II. “wrap:” source size and distance.
If there’s one universal dictum in achieving soft lighting, it’s that “bigger is better.” Over-sized softboxes, umbrellas, scrims, and reflectors are all designed to do one thing: To produce the maximum amount of wrap.
The larger the source, the greater the wrap. The greater the wrap, the “softer” the light.
Recall the near-shadowless image of the foam forms? It’s the light falling “around” the geometric shapes which is the result of “wrap,” and it’s this light which fills in the shadows around the objects which makes the light appear “soft.” The concept of wrap describes the light which surrounds and envelops your subject from many different angles.
The image above was lit using a 54″ x 72″ softbox, oriented horizontally, set only about five feet from the subject. Because the softbox was oriented horizontally, the large width of the source allowed its light to wrap around the “sides” of the mostly vertically-oriented subject.
The closer the source to your subject, the larger its size, relative to the subject, and therefore, the “softer” the light.
source size is relative:

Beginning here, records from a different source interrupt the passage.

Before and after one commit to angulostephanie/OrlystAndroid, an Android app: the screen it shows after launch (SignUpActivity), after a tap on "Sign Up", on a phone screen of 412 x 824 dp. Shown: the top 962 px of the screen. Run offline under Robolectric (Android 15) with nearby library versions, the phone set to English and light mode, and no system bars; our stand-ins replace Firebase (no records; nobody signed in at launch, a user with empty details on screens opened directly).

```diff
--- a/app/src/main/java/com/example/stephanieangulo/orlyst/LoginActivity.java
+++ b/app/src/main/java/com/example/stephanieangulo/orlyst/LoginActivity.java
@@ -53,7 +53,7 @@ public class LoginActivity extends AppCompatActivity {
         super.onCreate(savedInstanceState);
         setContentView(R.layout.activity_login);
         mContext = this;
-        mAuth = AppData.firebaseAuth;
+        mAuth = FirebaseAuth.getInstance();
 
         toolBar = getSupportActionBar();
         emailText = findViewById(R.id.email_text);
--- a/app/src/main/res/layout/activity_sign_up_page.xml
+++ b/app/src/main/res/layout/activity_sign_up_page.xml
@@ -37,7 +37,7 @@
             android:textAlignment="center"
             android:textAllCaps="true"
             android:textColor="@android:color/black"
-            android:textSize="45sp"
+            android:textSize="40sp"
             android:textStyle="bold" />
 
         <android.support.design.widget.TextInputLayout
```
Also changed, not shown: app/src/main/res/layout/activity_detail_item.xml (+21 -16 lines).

Note that source size is relative. The closer the source is to your subject, the larger it appears to your subject. The further away the source is from your subject, the smaller it appears. Again, the most common example is the sun. A body more than a million times the size of Earth, appears as only a small spot in the sky. Due to its considerable distance from Earth, not only are its rays virtually parallel, its relative source size is very small. At that immense distance, the sun more resembles a “point-source” (a point-source is any light source which emanates from a very “small” source, relatively speaking; e.g., a bare light bulb, your on-camera flash, the sun, etc.).

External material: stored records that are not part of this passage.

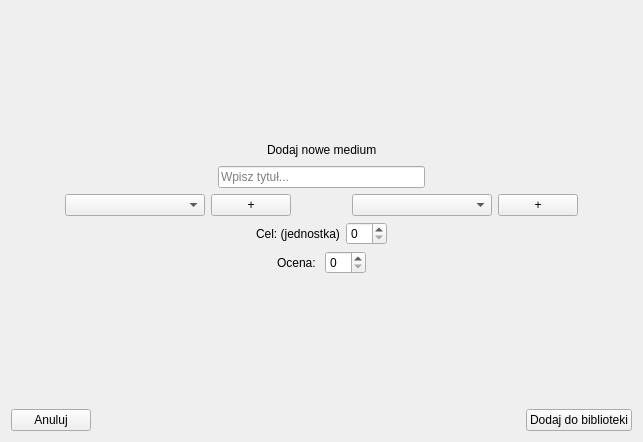
First picture: the form in ui/multimediaformwidget.ui, repository Janek2230/CML, before the edit.
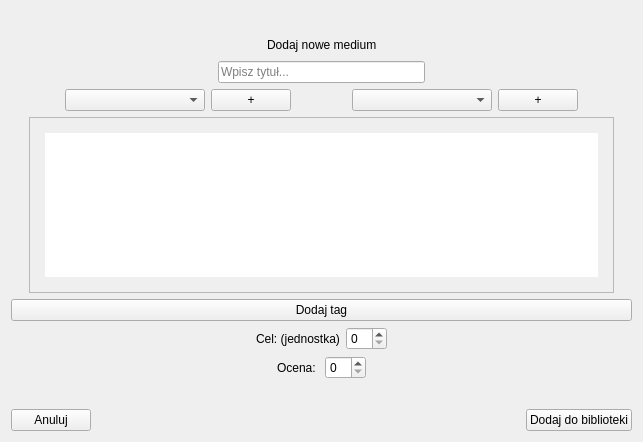
Second picture: the form after the edit.

```diff
--- a/ui/multimediaformwidget.ui
+++ b/ui/multimediaformwidget.ui
@@ -184,6 +184,84 @@
        </item>
       </layout>
      </item>
+     <item>
+      <layout class="QVBoxLayout" name="verticalLayout">
+       <item>
+        <layout class="QHBoxLayout" name="horizontalLayout">
+         <item>
+          <spacer name="horizontalSpacer">
+           <property name="orientation">
+            <enum>Qt::Orientation::Horizontal</enum>
+           </property>
+           <property name="sizeHint" stdset="0">
+            <size>
+             <width>40</width>
+             <height>20</height>
+            </size>
+           </property>
+          </spacer>
+         </item>
+         <item>
+          <widget class="QListWidget" name="listTagi">
+           <property name="minimumSize">
+            <size>
+             <width>585</width>
+             <height>0</height>
+            </size>
+           </property>
+           <property name="styleSheet">
+            <string notr="true">padding: 15px;</string>
+           </property>
+           <property name="textElideMode">
+            <enum>Qt::TextElideMode::ElideMiddle</enum>
+           </property>
+           <property name="flow">
+            <enum>QListView::Flow::LeftToRight</enum>
+           </property>
+           <property name="isWrapping" stdset="0">
+            <bool>true</bool>
+           </property>
+           <property name="resizeMode">
+            <enum>QListView::ResizeMode::Adjust</enum>
+           </property>
+           <property name="spacing">
+            <number>10</number>
+           </property>
+           <property name="gridSize">
+            <size>
+             <width>135</width>
+             <height>35</height>
+            </size>
+           </property>
+           <property name="itemAlignment">
+            <set>Qt::AlignmentFlag::AlignHCenter</set>
+           </property>
+          </widget>
+         </item>
+         <item>
+          <spacer name="horizontalSpacer_2">
+           <property name="orientation">
+            <enum>Qt::Orientation::Horizontal</enum>
+           </property>
+           <property name="sizeHint" stdset="0">
+            <size>
+             <width>40</width>
+             <height>20</height>
+            </size>
+           </property>
+          </spacer>
+         </item>
+        </layout>
+       </item>
+       <item>
+        <widget class="QPushButton" name="btnDodajTag">
+         <property name="text">
+          <string>Dodaj tag</string>
+         </property>
+        </widget>
+       </item>
+      </layout>
+     </item>
      <item>
       <layout class="QHBoxLayout" name="horizontalLayout_8">
        <item>
```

As the source is moved closer to your subject, the source becomes “larger.” All else being equal, the larger the source, the “softer” the light.

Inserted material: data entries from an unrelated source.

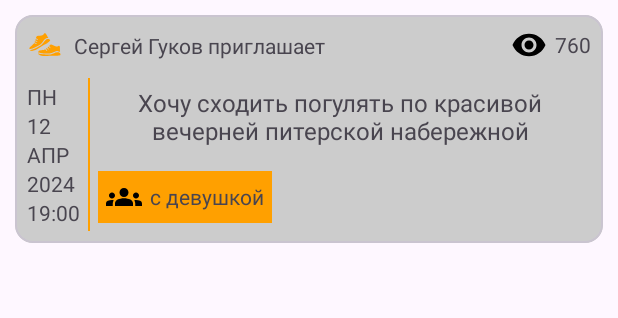
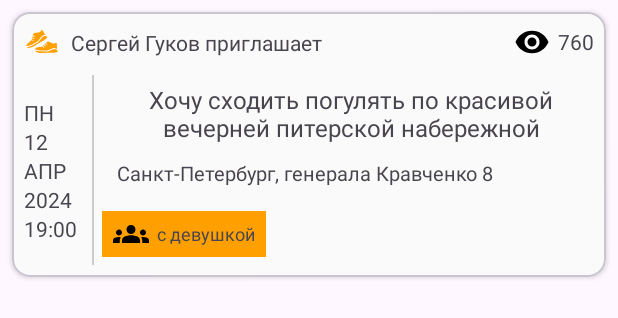
Before and after one commit to VopRos-ZP/Meetpeople, an Android app: the layout meeting_card.xml on its own in the app's theme, with its tools: preview values and no code run, on a phone screen of 412 x 824 dp. Shown: the top 318 px of the screen. Run offline under Robolectric (Android 15) with nearby library versions, the phone set to English and light mode, and no system bars.

Commit message:
Update design concept

```diff
--- a/app/src/main/res/layout/meeting_card.xml
+++ b/app/src/main/res/layout/meeting_card.xml
@@ -4,12 +4,14 @@
     xmlns:tools="http://schemas.android.com/tools"
     android:layout_width="match_parent"
     android:layout_height="wrap_content"
-    android:layout_margin="10dp">
+    android:backgroundTint="#fafafa"
+    app:cardElevation="2dp"
+    android:layout_margin="8dp">
 
     <androidx.constraintlayout.widget.ConstraintLayout
         android:layout_width="match_parent"
         android:layout_height="wrap_content"
-        android:background="#ccc"
+
         android:padding="8dp">
 
         <androidx.constraintlayout.widget.ConstraintLayout
@@ -103,8 +105,8 @@
             android:id="@+id/view"
             android:layout_width="1dp"
             android:layout_height="0dp"
-            android:layout_marginStart="5dp"
-            android:background="@color/main"
+            android:layout_marginStart="10dp"
+            android:background="#ccc"
             app:layout_constraintBottom_toBottomOf="parent"
             app:layout_constraintStart_toEndOf="@id/ll_dateInfo"
             app:layout_constraintTop_toBottomOf="@id/ll_authorInfo" />
@@ -114,6 +116,8 @@
             android:layout_width="0dp"
             android:layout_height="wrap_content"
             android:layout_marginBottom="5dp"
+            android:layout_marginStart="10dp"
+            android:orientation="vertical"
             android:padding="5dp"
             app:layout_constraintBottom_toTopOf="@id/info"
             app:layout_constraintEnd_toEndOf="parent"
@@ -125,7 +129,14 @@
                 android:layout_height="wrap_content"
                 android:text="Хочу сходить погулять по красивой вечерней питерской набережной"
                 android:textAlignment="center"
+                android:layout_marginBottom="10dp"
                 android:textSize="16sp" />
+
+            <TextView
+                android:layout_width="match_parent"
+                android:layout_height="wrap_content"
+                android:text="Санкт-Петербург, генерала Кравченко 8"
+                android:textSize="13sp" />
 
         </LinearLayout>
 
@@ -144,7 +155,11 @@
                 android:layout_height="wrap_content"
                 android:background="@color/main"
                 android:drawablePadding="5dp"
-                android:padding="5dp"
+                android:textSize="12sp"
+                android:paddingTop="3dp"
+                android:paddingBottom="3dp"
+                android:paddingStart="7dp"
+                android:paddingEnd="7dp"
                 android:gravity="center_vertical"
                 android:text="с девушкой"
                 app:drawableStartCompat="@drawable/icon_groups" />
```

When you move your source closer to your subject, its relative size to your subject becomes larger. The larger the source, the greater its ability to scatter its light rays around your subject, filling in all the nooks and crannies. This “filling-in” reduces shadow area, and creates a more even distribution of light over your subject, lowering overall contrast. This lowered-contrast is what produces soft light–where the differences between the highlight and shadow areas are diminished.
Again, as you can see from the illustration at right, the source’s rays are able to reach all around the subject, filling in as much shadow area as possible. This happens when the source is large enough for its light to surround the subject, and is why larger sources appear softer.
Now that you have a better understanding of what makes light appear “soft,” let’s move on to the third, final, and most interesting concept: light “direction:”